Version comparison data

[Start of section]

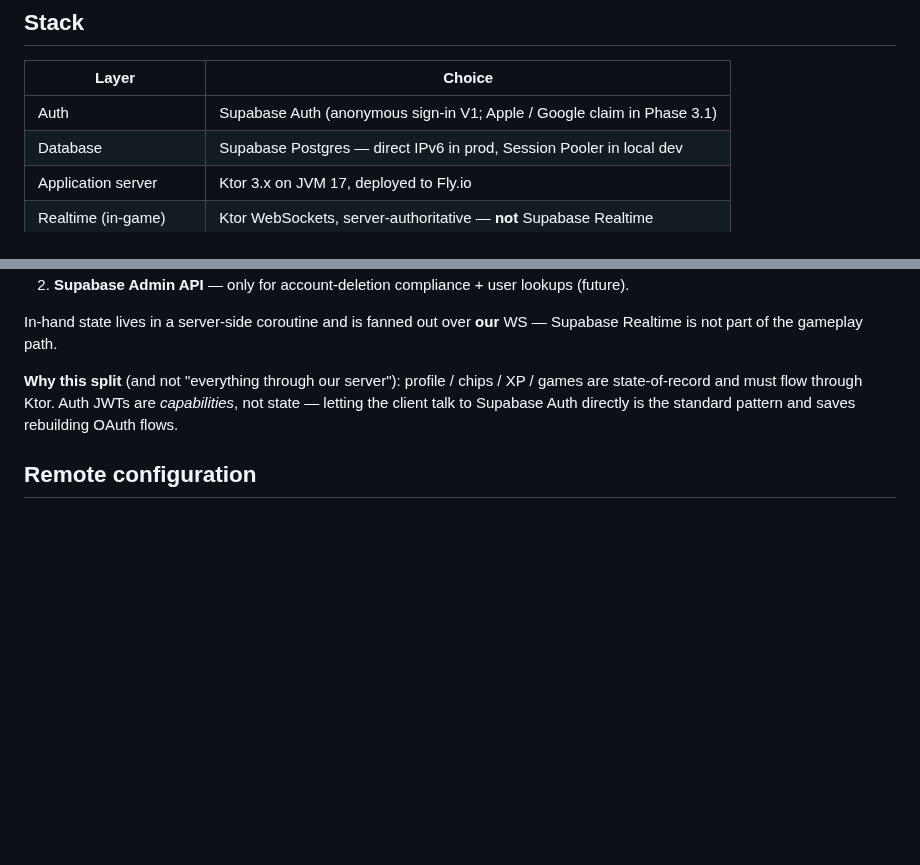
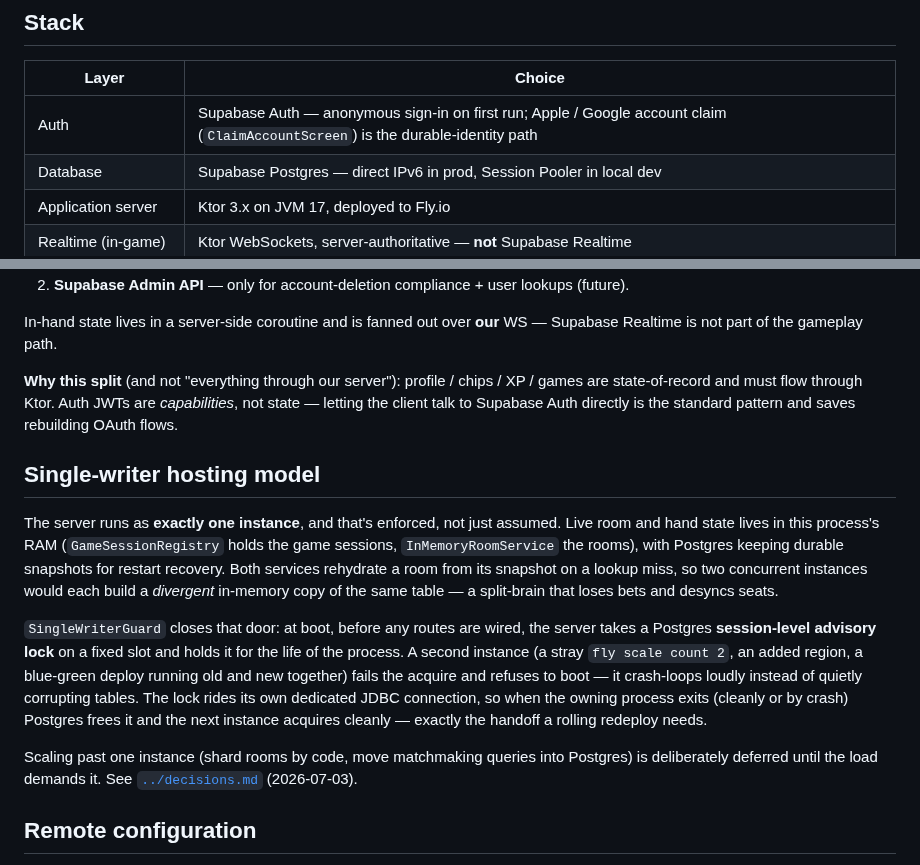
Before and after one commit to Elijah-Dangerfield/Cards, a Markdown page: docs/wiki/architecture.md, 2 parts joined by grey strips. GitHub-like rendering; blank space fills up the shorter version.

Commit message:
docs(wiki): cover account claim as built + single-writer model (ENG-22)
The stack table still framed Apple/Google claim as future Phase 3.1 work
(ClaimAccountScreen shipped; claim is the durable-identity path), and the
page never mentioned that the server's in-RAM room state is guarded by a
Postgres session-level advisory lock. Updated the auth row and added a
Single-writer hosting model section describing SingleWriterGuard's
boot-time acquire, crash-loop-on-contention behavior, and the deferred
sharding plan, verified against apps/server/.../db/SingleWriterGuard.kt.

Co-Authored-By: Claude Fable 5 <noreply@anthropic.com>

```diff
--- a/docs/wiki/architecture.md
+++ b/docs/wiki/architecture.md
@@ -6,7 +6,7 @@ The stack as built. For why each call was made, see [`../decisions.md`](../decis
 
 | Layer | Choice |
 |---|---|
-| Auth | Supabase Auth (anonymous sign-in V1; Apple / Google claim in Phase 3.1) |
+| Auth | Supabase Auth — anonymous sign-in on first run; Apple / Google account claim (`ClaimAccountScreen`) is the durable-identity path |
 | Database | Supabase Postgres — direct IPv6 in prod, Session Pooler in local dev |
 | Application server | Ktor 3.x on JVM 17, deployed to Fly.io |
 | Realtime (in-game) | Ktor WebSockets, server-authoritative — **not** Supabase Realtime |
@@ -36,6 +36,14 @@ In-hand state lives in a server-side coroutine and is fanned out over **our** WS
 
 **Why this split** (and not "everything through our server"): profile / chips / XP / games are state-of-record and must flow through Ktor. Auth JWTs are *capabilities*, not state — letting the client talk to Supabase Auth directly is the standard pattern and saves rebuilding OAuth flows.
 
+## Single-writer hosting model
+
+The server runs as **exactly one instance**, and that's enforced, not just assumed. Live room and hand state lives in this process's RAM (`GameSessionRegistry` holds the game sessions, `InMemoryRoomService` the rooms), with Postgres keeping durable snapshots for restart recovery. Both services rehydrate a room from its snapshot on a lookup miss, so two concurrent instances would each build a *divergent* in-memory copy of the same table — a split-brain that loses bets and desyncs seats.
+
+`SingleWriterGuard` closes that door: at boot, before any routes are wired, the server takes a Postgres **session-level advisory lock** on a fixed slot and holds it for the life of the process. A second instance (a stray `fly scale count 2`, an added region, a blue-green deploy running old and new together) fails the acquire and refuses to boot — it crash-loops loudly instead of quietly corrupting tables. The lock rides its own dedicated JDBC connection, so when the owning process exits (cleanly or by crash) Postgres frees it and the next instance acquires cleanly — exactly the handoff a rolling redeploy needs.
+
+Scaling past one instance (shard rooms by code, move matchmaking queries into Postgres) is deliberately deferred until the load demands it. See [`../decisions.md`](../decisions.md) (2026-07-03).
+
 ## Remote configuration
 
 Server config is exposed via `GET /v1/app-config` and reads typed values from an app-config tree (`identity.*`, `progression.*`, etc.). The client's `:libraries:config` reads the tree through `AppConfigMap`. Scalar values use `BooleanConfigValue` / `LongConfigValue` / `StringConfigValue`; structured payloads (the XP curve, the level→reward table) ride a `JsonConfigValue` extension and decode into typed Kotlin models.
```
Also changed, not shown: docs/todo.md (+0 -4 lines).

[End of section]
[Start of section]

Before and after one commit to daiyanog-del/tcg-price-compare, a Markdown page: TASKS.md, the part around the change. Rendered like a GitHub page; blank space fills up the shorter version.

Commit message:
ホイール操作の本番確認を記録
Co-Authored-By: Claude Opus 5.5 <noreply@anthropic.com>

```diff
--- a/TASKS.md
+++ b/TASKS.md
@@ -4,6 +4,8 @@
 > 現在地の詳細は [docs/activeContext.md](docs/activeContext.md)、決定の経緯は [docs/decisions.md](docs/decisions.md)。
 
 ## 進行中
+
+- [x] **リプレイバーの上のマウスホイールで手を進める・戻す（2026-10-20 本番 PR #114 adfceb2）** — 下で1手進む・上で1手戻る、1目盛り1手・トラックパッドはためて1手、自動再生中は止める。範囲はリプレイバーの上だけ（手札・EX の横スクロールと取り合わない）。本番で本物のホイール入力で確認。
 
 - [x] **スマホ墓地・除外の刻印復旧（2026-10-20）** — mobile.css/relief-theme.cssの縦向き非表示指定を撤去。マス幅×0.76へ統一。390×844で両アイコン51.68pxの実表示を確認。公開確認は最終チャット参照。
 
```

[End of section]

Work item: Lines in the data that include the word "docs" should all be copied.

Reply:
Before and after one commit to Elijah-Dangerfield/Cards, a Markdown page: docs/wiki/architecture.md, 2 parts joined by grey strips. GitHub-like rendering; blank space fills up the shorter version.
docs(wiki): cover account claim as built + single-writer model (ENG-22)
--- a/docs/wiki/architecture.md
+++ b/docs/wiki/architecture.md
Also changed, not shown: docs/todo.md (+0 -4 lines).
 > 現在地の詳細は [docs/activeContext.md](docs/activeContext.md)、決定の経緯は [docs/decisions.md](docs/decisions.md)。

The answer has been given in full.